There needs to be a balanced curriculum, one which offers vocational options, stretches pupils and deploys assessment to support teaching - backed by a four-level qualifications framework. These words are not out of the Executive's mouths at Victoria Quay. They are the conclusions of the Tomlinson report on 14-19 reform in England, as summarised by Mike Tomlinson, former head of the Ofsted inspectorate, who came north this week to share his thoughts in the first winter lecture hosted by Learning and Teaching Scotland.
The "high degree of commonality" Mr Tomlinson found north and south of the border, both in the problems and the solutions facing schools, was further reinforced when he referred in the English context to the virtue of "stage not age" in deciding when pupils should sit exams, and to the declining performance of pupils in the early years of secondary.

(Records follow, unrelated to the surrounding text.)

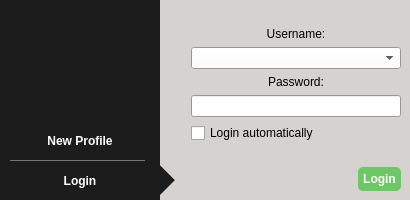
Qt form src/loginscreen.ui (qTox/qTox) before a commit.
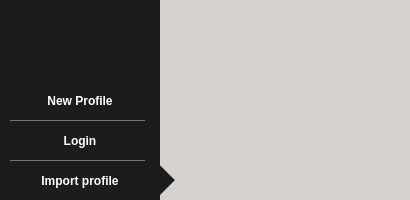
The same form after that commit. The open tabs and pages were chosen to show the change. Icons and pictures are not drawn.

Commit message: add stackwidget to import profile

The edit to the form file:
```diff
--- a/src/loginscreen.ui
+++ b/src/loginscreen.ui
@@ -1021,12 +1021,45 @@
      </item>
     </layout>
    </widget>
+   <widget class="QWidget" name="importProfilePage">
+    <layout class="QHBoxLayout" name="horizontalLayout_7">
+     <property name="spacing">
+      <number>0</number>
+     </property>
+     <property name="leftMargin">
+      <number>0</number>
+     </property>
+     <property name="topMargin">
+      <number>0</number>
+     </property>
+     <property name="rightMargin">
+      <number>0</number>
+     </property>
+     <property name="bottomMargin">
+      <number>0</number>
+     </property>
+     <item>
+      <widget class="QLabel" name="triangleImport">
+       <property name="styleSheet">
+        <string notr="true">border-style: solid;
+border-width: 15px 0 15px 15px;
+border-color: #d6d2cf #d6d2cf #d6d2cf #1c1c1c;
+margin-top:165px;
+margin-bottom:5px;</string>
+       </property>
+       <property name="text">
+        <string/>
+       </property>
+      </widget>
+     </item>
+    </layout>
+   </widget>
   </widget>
   <widget class="Line" name="line">
    <property name="geometry">
     <rect>
      <x>10</x>
-     <y>160</y>
+     <y>120</y>
      <width>135</width>
      <height>1</height>
     </rect>
@@ -1079,7 +1112,7 @@
    <property name="geometry">
     <rect>
      <x>0</x>
-     <y>130</y>
+     <y>90</y>
      <width>160</width>
      <height>22</height>
     </rect>
@@ -1105,7 +1138,7 @@
    <property name="geometry">
     <rect>
      <x>0</x>
-     <y>170</y>
+     <y>130</y>
      <width>160</width>
      <height>22</height>
     </rect>
@@ -1131,9 +1164,9 @@
    <property name="geometry">
     <rect>
      <x>30</x>
-     <y>15</y>
-     <width>100</width>
-     <height>100</height>
+     <y>10</y>
+     <width>101</width>
+     <height>71</height>
     </rect>
    </property>
    <property name="text">
@@ -1146,6 +1179,85 @@
     <bool>true</bool>
    </property>
   </widget>
+  <widget class="Line" name="line2">
+   <property name="geometry">
+    <rect>
+     <x>10</x>
+     <y>160</y>
+     <width>135</width>
+     <height>1</height>
+    </rect>
+   </property>
+   <property name="palette">
+    <palette>
+     <active>
+      <colorrole role="WindowText">
+       <brush brushstyle="SolidPattern">
+        <color alpha="255">
+         <red>117</red>
+         <green>117</green>
+         <blue>117</blue>
+        </color>
+       </brush>
+      </colorrole>
+     </active>
+     <inactive>
+      <colorrole role="WindowText">
+       <brush brushstyle="SolidPattern">
+        <color alpha="255">
+         <red>117</red>
+         <green>117</green>
+         <blue>117</blue>
+        </color>
+       </brush>
+      </colorrole>
+     </inactive>
+     <disabled>
+      <colorrole role="WindowText">
+       <brush brushstyle="SolidPattern">
+        <color alpha="255">
+         <red>128</red>
+         <green>128</green>
+         <blue>128</blue>
+        </color>
+       </brush>
+      </colorrole>
+     </disabled>
+    </palette>
+   </property>
+   <property name="frameShadow">
+    <enum>QFrame::Plain</enum>
+   </property>
+   <property name="orientation">
+    <enum>Qt::Horizontal</enum>
+   </property>
+  </widget>
+  <widget class="QPushButton" name="importProfilePgbtn">
+   <property name="geometry">
+    <rect>
+     <x>0</x>
+     <y>170</y>
+     <width>160</width>
+     <height>22</height>
+    </rect>
+   </property>
+   <property name="font">
+    <font>
+     <weight>75</weight>
+     <bold>true</bold>
+    </font>
+   </property>
+   <property name="styleSheet">
+    <string notr="true">border:none;
+color:white;</string>
+   </property>
+   <property name="text">
+    <string>Import profile</string>
+   </property>
+   <property name="flat">
+    <bool>true</bool>
+   </property>
+  </widget>
  </widget>
  <resources>
   <include location="../../res.qrc"/>
```
Left out of the diff: 22 changed lines with no effect on the pictures. The commit also changes 2 other files.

His lecture was an important reminder that Scotland shares educational issues with England and, sometimes, can even learn lessons. This contrasts with the synthetic row last week between the Education Minister and his Tory shadow on fast-track teacher training.